Wed, May 4 7:00 PM, The Royal Cinema
Thu, May 5 11:45 PM, Bloor Cinema
Fri, May 6 9:30 PM, TIFF Bell Lightbox 3

Hot Docs: Gravity Was Everywhere Back Then, Fightville, Magic Trip

Posted on by Paul in Hot Docs | Leave a comment

Toronto – Hot Docs is upon us once again.  And in the interest of cleaning my plate before I see too many films and get backlogged, I’ll be killing three birds with the proverbial one stone by offering up reviews of three films at once.  On the surface of things, these docs have nothing in common.  One is the story of a man’s quest to somehow heal his sick wife, one is about ultimate fighting, and one is about LSD.  But in a sense, they have one thing in common: they’re all about people expressing individuality and finding new ways to look at the world.

Gravity Was Everywhere Back Then [Brent Green, 2010]

I’m not really sure if this even counts as a documentary.  Director Brent Green presents a quirky, stylized portrait of a man named Leonard who builds a special house in the hopes of somehow saving his wife Mary from cancer.  Green rebuilt Leonard’s house based on blueprints he found and with the help of some actor friends, recreated events the way he thought they happened.  While much of the film was rather sweet and endearing, I found Green’s voiceovers to be a bit  overbearing at times, especially when he went off on tangents about liking The Mountain Goats and Leonard Cohen and getting into some angry sounding rants against religion.  Actually, his narration sounded kind of frantic and nervous (and often annoying) throughout.  It got old quick.  Despite these stylistic digressions, I found the film to be somewhat effective and interesting, even though at the end of it all I was left wondering how much (if any) of this doc was actually true.  Maybe that was the point.  “You have to build your own world,” Green says at one point.  In telling the tale of Leonard Wood, he has certainly shown us such a world.  Still, I wish he wouldn’t try so hard.        

Wed, May 4  7:30 PM @ Cumberland 3
Fri May 6  6:15 PM @ TIFF Bell Lightbox 4

Fightville [Michael Tucker, Petra Epperlein, 2011]

Fightville, on the other hand, was a totally satisying film.  A portrait of the World of mixed martial arts and the men who populate it (colourful characters, all of them), it’s a fascinating look at a handful of fighters, trainers and promoters and what it is that drives them exactly.  A common thread amongst them all is the notion that fighting is something real, true, and primal.  They not only see the world through the eyes of a fighter, but they kind of look at fighting as the most important thing in the world.  If you’re an ultimate fighting fan or a novice who’s curious what the appeal of it all is, this is definitely worth watching.

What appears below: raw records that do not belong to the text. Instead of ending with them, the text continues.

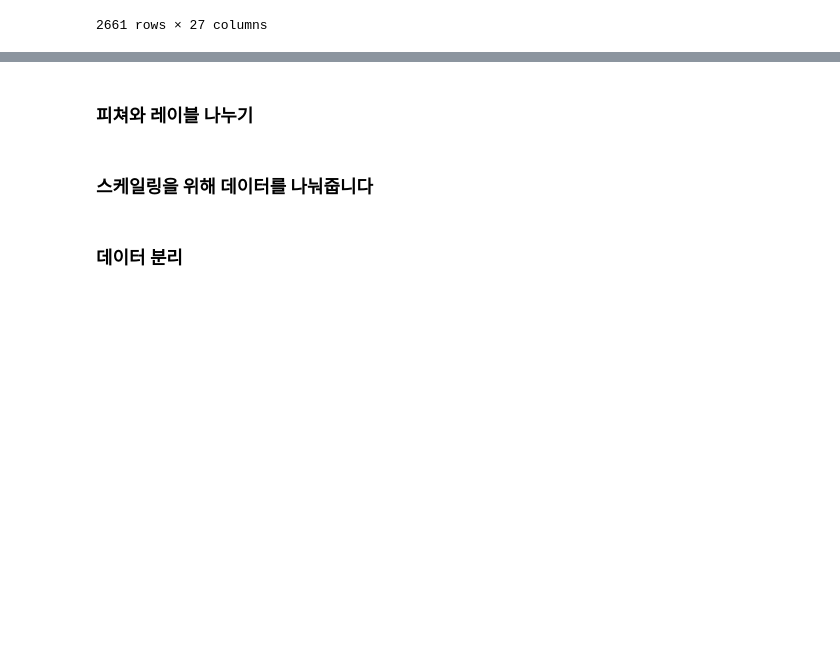
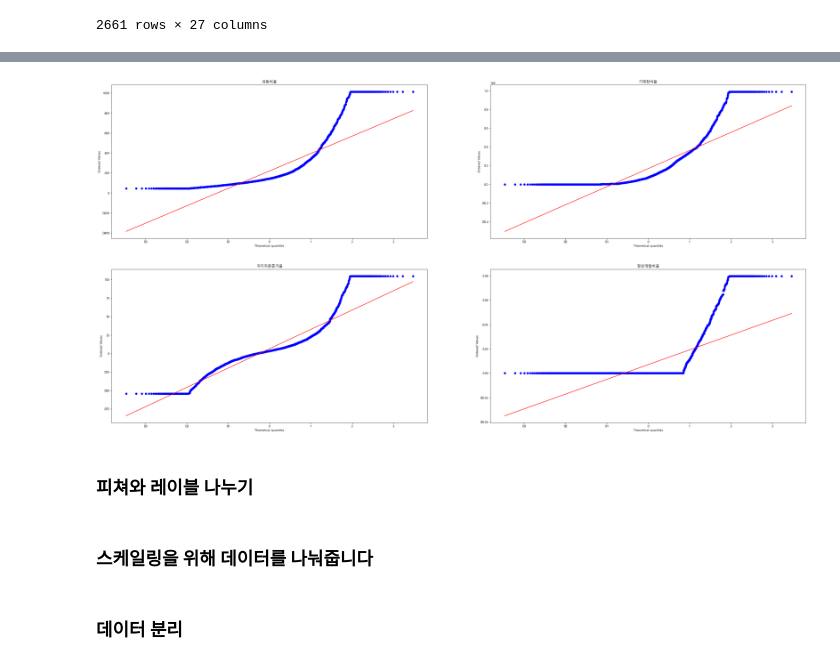
Before and after one commit to pelllzz/ubion4_project2, a Jupyter notebook: code/code_main/08_신성장모델링.ipynb, the cells around one changed output, grey strips where cells are left out. Cells and saved outputs as stored; diff of their text form; code cells hidden in the pictures; blank space fills up the shorter version.

```diff
--- a/code/code_main/08_신성장모델링.ipynb
+++ b/code/code_main/08_신성장모델링.ipynb
@@ -39,3 +39,16 @@ df
 | 2659 | (주)육일씨엔에쓰 | 191410 | 201912 | -9.28 | -19.34 | 1.67 | 7.85 | 5.97 | 0.62 | 1.16 | ... | ... |
 | 2660 | 한양디지텍(주) | 78350 | 201912 | -9.93 | -36.77 | 2.75 | -0.42 | 8.39 | 0.85 | 2.08 | ... | ... |
 2661 rows × 27 columns
+# %%
+from statsmodels.stats.outliers_influence import variance_inflation_factor
+
+dfx = df[['유동비율', '기계장비율', '자기자본증가율', '경상개발비율']]
+
+vif = pd.DataFrame()
+vif['VIF_Factor'] = [variance_inflation_factor(dfx,i)for i in range(dfx.shape[1])]
+vif['features'] = dfx.columns
+
+# VIF 값이 높은 순으로 정렬
+vif = vif.sort_values(by="VIF_Factor", ascending=False)
+vif = vif.reset_index().drop(columns='index')
+vif
@@ -42,3 +126,25 @@ df
+# %%
+from scipy.stats.mstats import winsorize
+df1 = dfx
+for col in df1.columns:
+     df1[col] = winsorize(df1[col], limits= 0.025)
+# %%
+from matplotlib.pyplot import imread
+import scipy.stats as stats
+
+fig, axes = plt.subplots(2,2)
+fig.set_size_inches((40,20))
+
+stats.probplot(df1['유동비율'],dist=stats.norm,plot=axes[0,0])
+axes[0,0].title.set_text("유동비율")
+stats.probplot(df1['기계장비율'],dist=stats.norm,plot=axes[0,1])
+axes[0,1].title.set_text("기계장비율")
+stats.probplot(df1['자기자본증가율'],dist=stats.norm,plot=axes[1,0])
+axes[1,0].title.set_text("자기자본증가율")
+stats.probplot(df1['경상개발비율'],dist=stats.norm,plot=axes[1,1])
+axes[1,1].title.set_text("경상개발비율")
+# %% [output]
+[figure, added]
 # %% [markdown]
 ### 피쳐와 레이블 나누기
 # %%
```
Also changed, not shown: parts of 33 cells of this notebook, 1 other file.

Tuesday, May 3 3:45 PM @ Cumberland 2

Magic Trip [Allison Ellwood, Alex Gibney, 2010]

The 1960s was a time of great social change and great musical milestones.  And drugs.  Lots and lots of drugs.  Magic Trip examines the exploits of writer Ken Kesey and his band of “merry pranksters” as they embark on a journey across America and within their own minds.  After volunteering himself for some early government sponsored experiments with LSD, Kesey becomes a proponent of the drug and it’s effects.  In fact, one of the most compelling scenes in the film revolves around an audio recording made of Kesey during one of these experiences as he describes what he sees.  Most of the information in this film is pretty much common knowledge to anyone who’s looked into the ’60s counterculture movement, but to see the footage and hear it in the words of those involved is still pretty interesting. 

Sat, Apr 30 9:45 PM @ Isabel Bader Theatre
Mon, May 2 3:30 PM @ Isabel Bader Theatre